    Relevant provisions of any amending enactments that contain transitional, savings, or application provisions that cannot be compiled in the reprint are also included, after the principal enactment, in chronological order. For more information, see http://www.pco.parliament.govt.nz/reprints/ .

2 Status of reprints
  • Under section 16D of the Acts and Regulations Publication Act 1989, reprints are presumed to correctly state, as at the date of the reprint, the law enacted by the principal enactment and by the amendments to that enactment. This presumption applies even though editorial changes authorised by section 17C of the Acts and Regulations Publication Act 1989 have been made in the reprint.

    This presumption may be rebutted by producing the official volumes of statutes or statutory regulations in which the principal enactment and its amendments are contained.
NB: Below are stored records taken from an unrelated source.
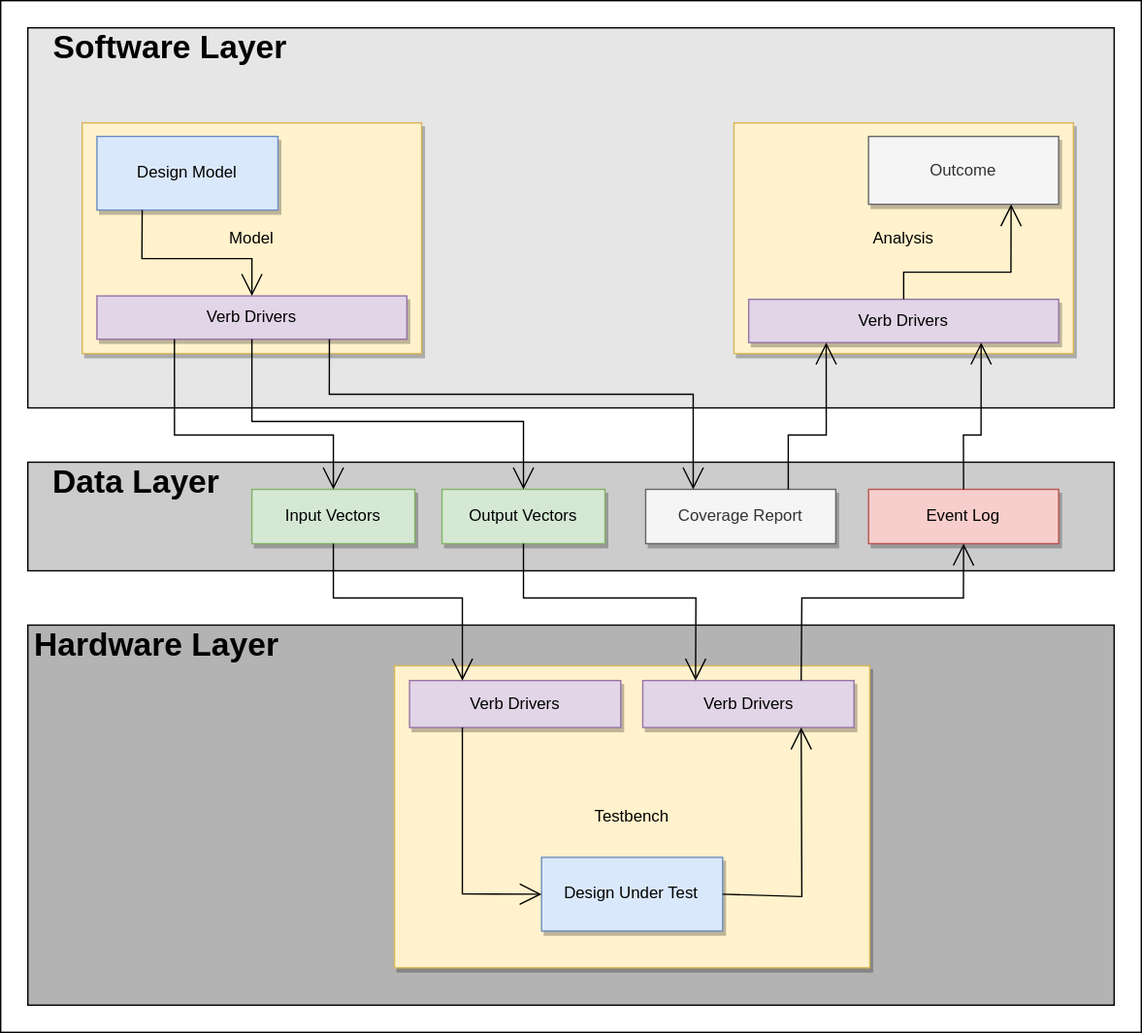
Before: docs/src/images/system.svg, a diagram exported from draw.io (chaseruskin/verb). Source tidied: cells renumbered, new cells last; positions are measured from the earlier drawing's top-left corner, leaving out a move shared by most shapes.
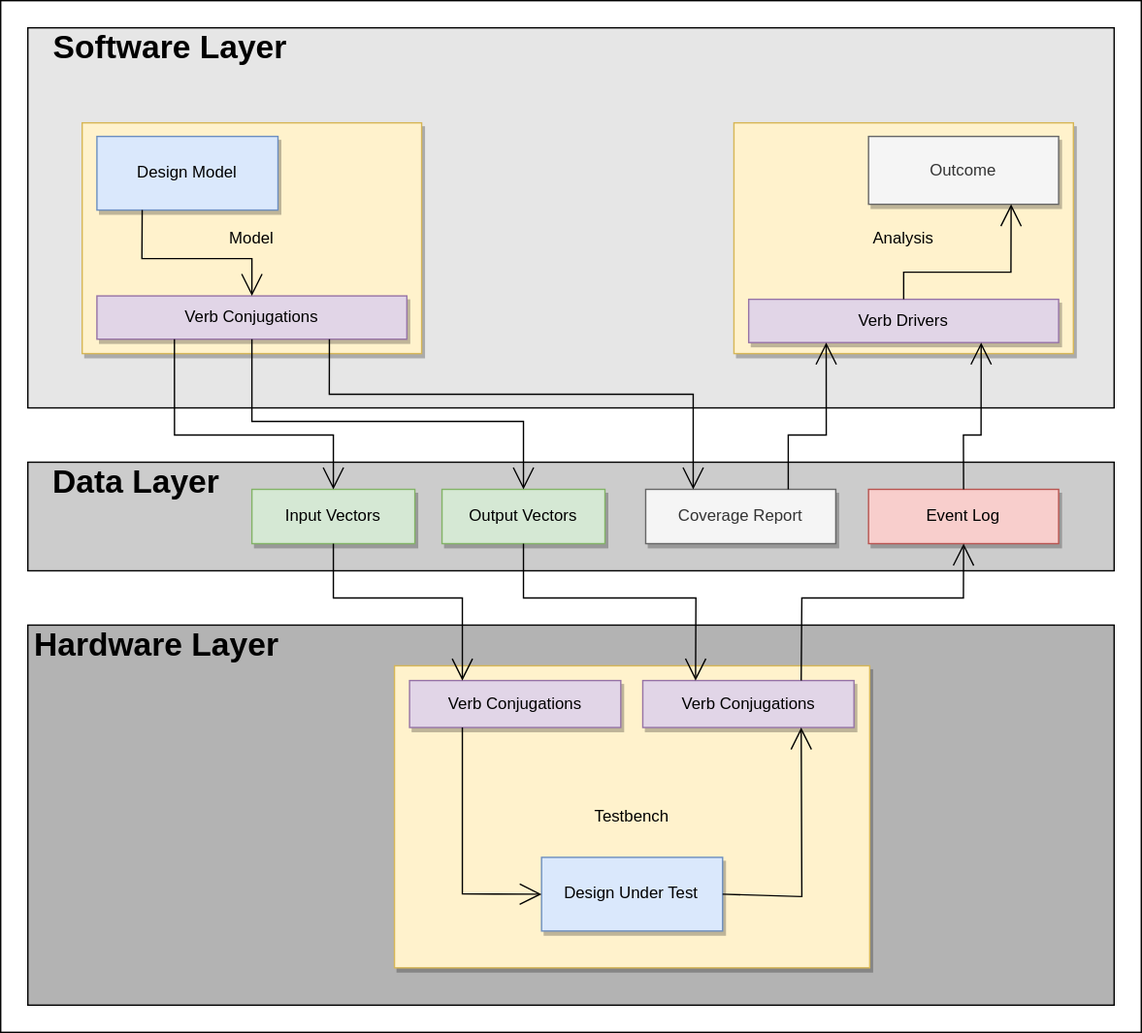
Later version of the same file.

Diff of the diagram source:
```diff
@@ -20,7 +20,7 @@
     <mxCell id="7" value="Model" style="rounded=0;whiteSpace=wrap;html=1;shadow=1;fillColor=#fff2cc;strokeColor=#d6b656;" parent="6" vertex="1">
       <mxGeometry width="250" height="170" as="geometry" />
     </mxCell>
-    <mxCell id="8" value="Verb&amp;nbsp;Drivers" style="rounded=0;whiteSpace=wrap;html=1;shadow=1;fillColor=#e1d5e7;strokeColor=#9673a6;" parent="6" vertex="1">
+    <mxCell id="8" value="Verb Conjugations" style="rounded=0;whiteSpace=wrap;html=1;shadow=1;fillColor=#e1d5e7;strokeColor=#9673a6;" parent="6" vertex="1">
       <mxGeometry x="10.9" y="127.5" width="228.3" height="31.9" as="geometry" />
     </mxCell>
     <mxCell id="9" value="Design Model" style="rounded=0;whiteSpace=wrap;html=1;shadow=1;fillColor=#dae8fc;strokeColor=#6c8ebf;" parent="6" vertex="1">
@@ -87,10 +87,10 @@
     <mxCell id="26" value="Testbench" style="rounded=0;whiteSpace=wrap;html=1;shadow=1;fillColor=#fff2cc;strokeColor=#d6b656;" parent="25" vertex="1">
       <mxGeometry width="350" height="222.5" as="geometry" />
     </mxCell>
-    <mxCell id="27" value="Verb&amp;nbsp;Drivers" style="rounded=0;whiteSpace=wrap;html=1;shadow=1;fillColor=#e1d5e7;strokeColor=#9673a6;" parent="25" vertex="1">
+    <mxCell id="27" value="Verb Conjugations" style="rounded=0;whiteSpace=wrap;html=1;shadow=1;fillColor=#e1d5e7;strokeColor=#9673a6;" parent="25" vertex="1">
       <mxGeometry x="11.1" y="10.9" width="155.6" height="34.6" as="geometry" />
     </mxCell>
-    <mxCell id="28" value="Verb&amp;nbsp;Drivers" style="rounded=0;whiteSpace=wrap;html=1;shadow=1;fillColor=#e1d5e7;strokeColor=#9673a6;" parent="25" vertex="1">
+    <mxCell id="28" value="Verb Conjugations" style="rounded=0;whiteSpace=wrap;html=1;shadow=1;fillColor=#e1d5e7;strokeColor=#9673a6;" parent="25" vertex="1">
       <mxGeometry x="182.9" y="10.9" width="155.6" height="34.6" as="geometry" />
     </mxCell>
     <mxCell id="29" value="Design Under Test" style="rounded=0;whiteSpace=wrap;html=1;shadow=1;fillColor=#dae8fc;strokeColor=#6c8ebf;" parent="25" vertex="1">
```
3 How reprints are prepared
  • A number of editorial conventions are followed in the preparation of reprints. For example, the enacting words are not included in Acts, and provisions that are repealed or revoked are omitted. For a detailed list of the editorial conventions, see http://www.pco.parliament.govt.nz/editorial-conventions/ or Part 8 of the Tables of New Zealand Acts and Ordinances and Statutory Regulations and Deemed Regulations in Force.

4 Changes made under section 17C of the Acts and Regulations Publication Act 1989
  • Section 17C of the Acts and Regulations Publication Act 1989 authorises the making of editorial changes in a reprint as set out in sections 17D and 17E of that Act so that, to the extent permitted, the format and style of the reprinted enactment is consistent with current legislative drafting practice. Changes that would alter the effect of the legislation are not permitted.

    A new format of legislation was introduced on 1 January 2000. Changes to legislative drafting style have also been made since 1997, and are ongoing. To the extent permitted by section 17C of the Acts and Regulations Publication Act 1989, all legislation reprinted after 1 January 2000 is in the new format for legislation and reflects current drafting practice at the time of the reprint.

    In outline, the editorial changes made in reprints under the authority of section 17C of the Acts and Regulations Publication Act 1989 are set out below, and they have been applied, where relevant, in the preparation of this reprint:

    • omission of unnecessary referential words (such as of this section and of this Act)

    • typeface and type size (Times Roman, generally in 11.5 point)

    • layout of provisions, including:

      • indentation

      • position of section headings (eg, the number and heading now appear above the section)

    • format of definitions (eg, the defined term now appears in bold type, without quotation marks)

    • format of dates (eg, a date formerly expressed as the 1st day of January 1999 is now expressed as 1 January 1999)

    • position of the date of assent (it now appears on the front page of each Act)

    • punctuation (eg, colons are not used after definitions)

    • Parts numbered with roman numerals are replaced with arabic numerals, and all cross-references are changed accordingly

    • case and appearance of letters and words, including:

      • format of headings (eg, headings where each word formerly appeared with an initial capital letter followed by small capital letters are amended so that the heading appears in bold, with only the first word (and any proper nouns) appearing with an initial capital letter)

      • small capital letters in section and subsection references are now capital letters

    • schedules are renumbered (eg, Schedule 1 replaces First Schedule), and all cross-references are changed accordingly

    • running heads (the information that appears at the top of each page)

    • format of two-column schedules of consequential amendments, and schedules of repeals (eg, they are rearranged into alphabetical order, rather than chronological).

5 List of amendments incorporated in this reprint (most recent first)